— Problem requirements —
From the records below, find each line with the string "none" and copy it.

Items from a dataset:
══════════

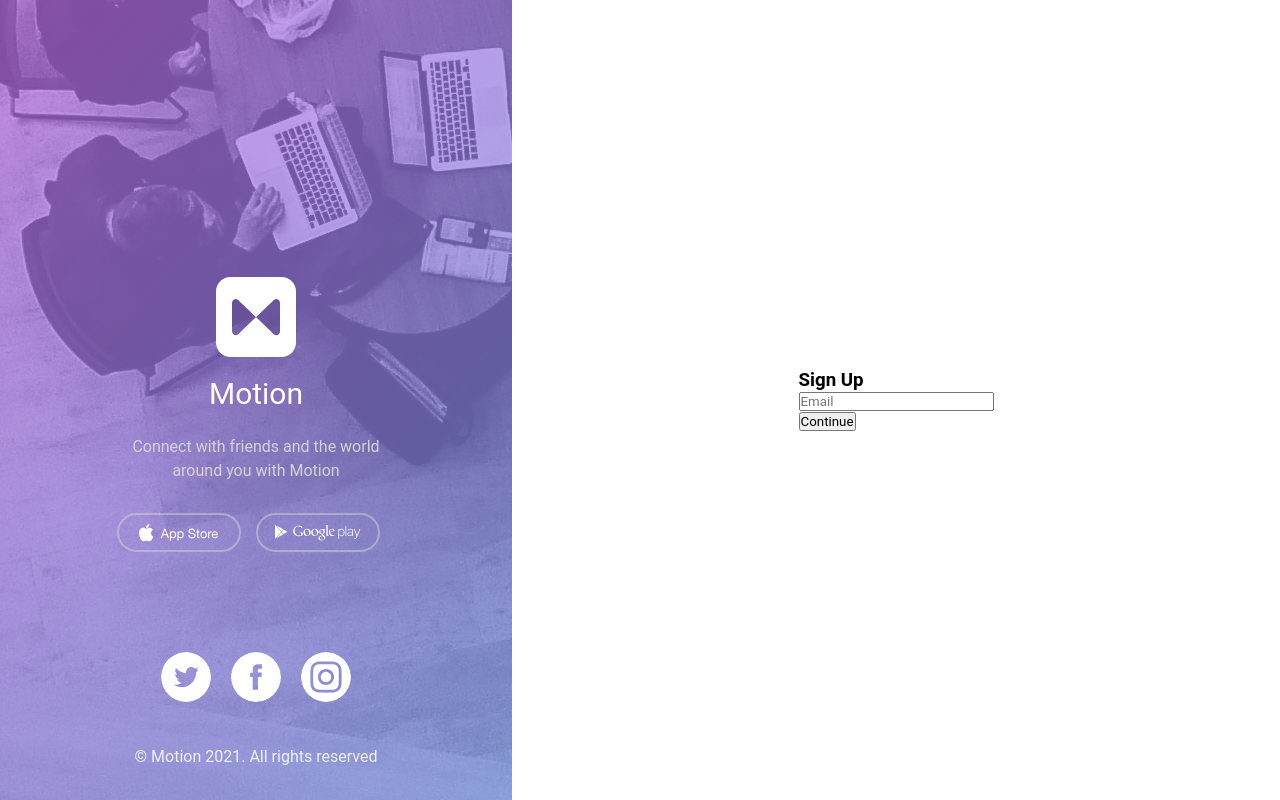
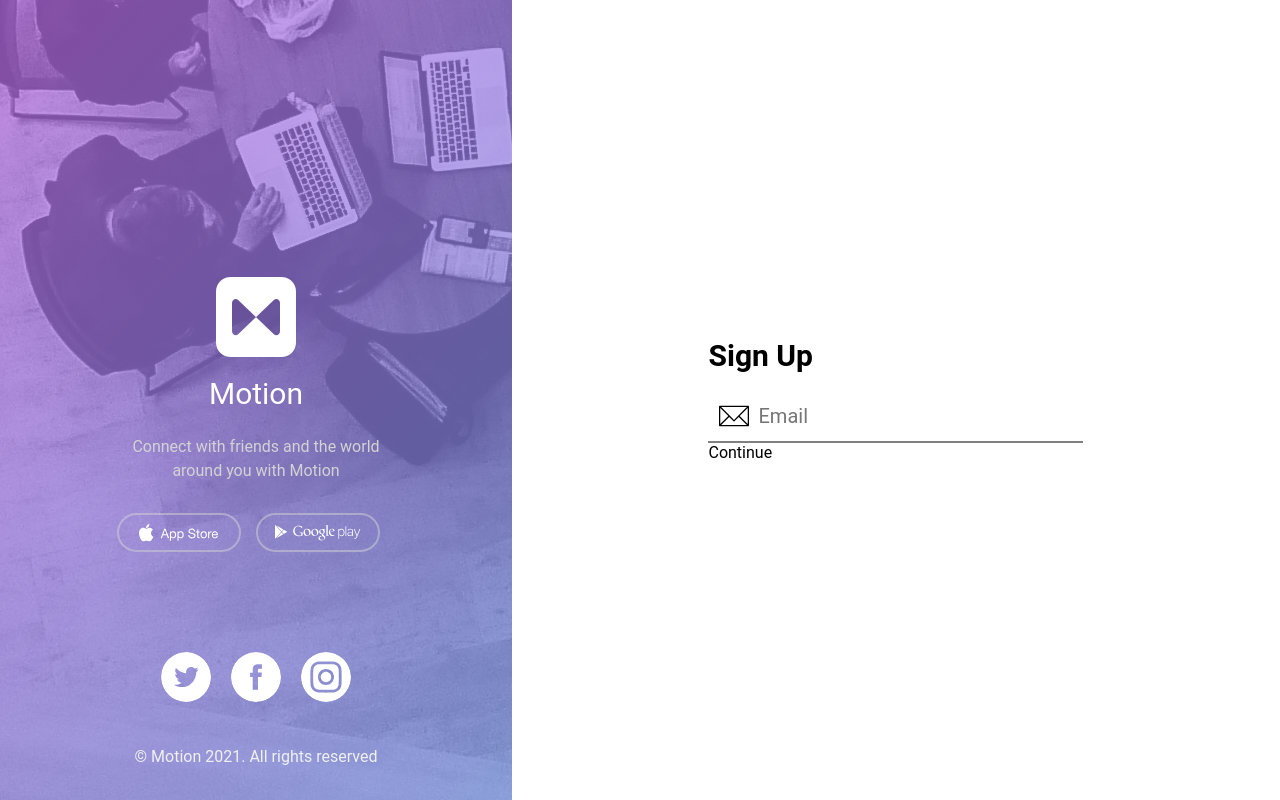
Before and after one commit to mijail-febres/Motion-Project-Frontend, a React (Create React App) app: page /signupform in a window 1280 px wide. Built offline with nearby package versions, Linux system fonts and the light colour scheme; a web font is replaced by a local one.

Commit message:
rollback on style for a functional version

```diff
--- a/src/Components/Login/Loginform/LoginForm.jsx
+++ b/src/Components/Login/Loginform/LoginForm.jsx
@@ -25,7 +25,7 @@ function LoginForm() {
     return (
         <SignInContainer >
             <h3>Sign In</h3>
-            <input type='text' placeholder='Username' onChange={(e) => setUserInput(e.target.value)} value={userInput} ></input>
+            <input type='text' placeholder='E-mail' onChange={(e) => setUserInput(e.target.value)} value={userInput} ></input>
             <input type="password" placeholder='Password' onChange={(e) => setPasswordInput(e.target.value)} value={passwordInput} ></input>
             <img src="../../" alt="" />
 
--- a/src/Components/Login/QuestionTop/QuestionTop.jsx
+++ b/src/Components/Login/QuestionTop/QuestionTop.jsx
@@ -4,11 +4,12 @@ import signUpButtonStyle from "./questionTopStyle";
 import { useHistory } from "react-router-dom";
 
 const QContainer = styled.div `
-    width: 25%;
-    height: 5%;
-    border:1px dotted black;
     display: flex;
-    justify-content:space-between;
+    // border: $testBorder;
+    /* align-items: center; */
+    font-size: calc(#{$fontS} + 4px);
+    align-self: flex-end;
+    justify-self: flex-start;
 `
 
 
--- a/src/Components/Login/SignUpForm/SignUpForm.jsx
+++ b/src/Components/Login/SignUpForm/SignUpForm.jsx
@@ -4,6 +4,7 @@ import { useState } from 'react';
 // import SignUpVerifyPage from '../../../Pages/Signup/SignUpVerify/SignUpVerifyPage';
 import registrationAction from '../../../Store/Actions/registrationAction';
 import { SignupFormStyles } from './SignUpFormStyles';
+import signUpButtonStyle from '../QuestionTop/questionTopStyle';
 
 function SignUpForm() {
     const history = useHistory()
@@ -27,7 +28,7 @@ function SignUpForm() {
             </div>
 
             <div className='buttonWrapper' >
-                <button onClick={submitSignUp}>Continue</button>
+                <signUpButtonStyle onClick={submitSignUp}>Continue</signUpButtonStyle>
                 {/* <button onClick={handleClick}>Continue</button> */}
             </div>
 
--- a/src/Components/Login/SignUpForm/SignUpFormStyles.jsx
+++ b/src/Components/Login/SignUpForm/SignUpFormStyles.jsx
@@ -1,7 +1,62 @@
-import styled from "styled-components";
+import styled from 'styled-components'
+import envelopeIcon from '../../../Assets/svgs/envelope-svgrepo-com.svg'
 
-export const SignupFormStyles = styled.div`
+export const SignupFormStyles = styled.form`
+     width: 60%;
+    height: 50%;
     display: flex;
     flex-direction: column;
+    justify-content: space-around;
     align-items: center;
+    align-self: center;
+
+
+    & input {
+        background-size: 30px;
+        background-position-y: center;
+        background-position-x: 3%;
+        background-repeat: no-repeat;
+        background-color: white;
+        height: 50px;
+        padding: 0 50px;
+        border: none;
+        border-bottom: solid 2px gray;
+        margin-top: 2%;
+        font-size: 20px;
+        transition: 0.5s;
+    }
+    & input[type=text] {
+        background-image: url(${envelopeIcon});
+    }
+
+    & input:focus {
+    outline: none;
+    background-color: rgb(240, 240, 240);
+    }
+    & h3 {
+        margin-bottom: 3%;
+        font-size: 30px;
+        font-weight: bold;
+    }
+
 `
+
+export const SignUpButton = styled.button`
+    transition: 0.5s;
+    width: 25%;
+    height: 64px;
+    border-radius: 32px;
+    border: none;
+    background-image: linear-gradient(90deg, #7d27b68a 0%, #385fd48a 51%, #124cf88a 100%);
+    background-size: 200% auto;
+    text-transform: uppercase;
+    color: white;
+    font-size: 20px;
+    text-align: center;
+    margin: 5% 0;
+
+    &:hover {
+    cursor: pointer;
+    background-position: right center;
+    }
+`
```
Also changed, not shown: src/Assets/svgs/envelope-svgrepo-com.svg (added).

══════════

— Expected output —
+        border: none;
+    outline: none;
+    border: none;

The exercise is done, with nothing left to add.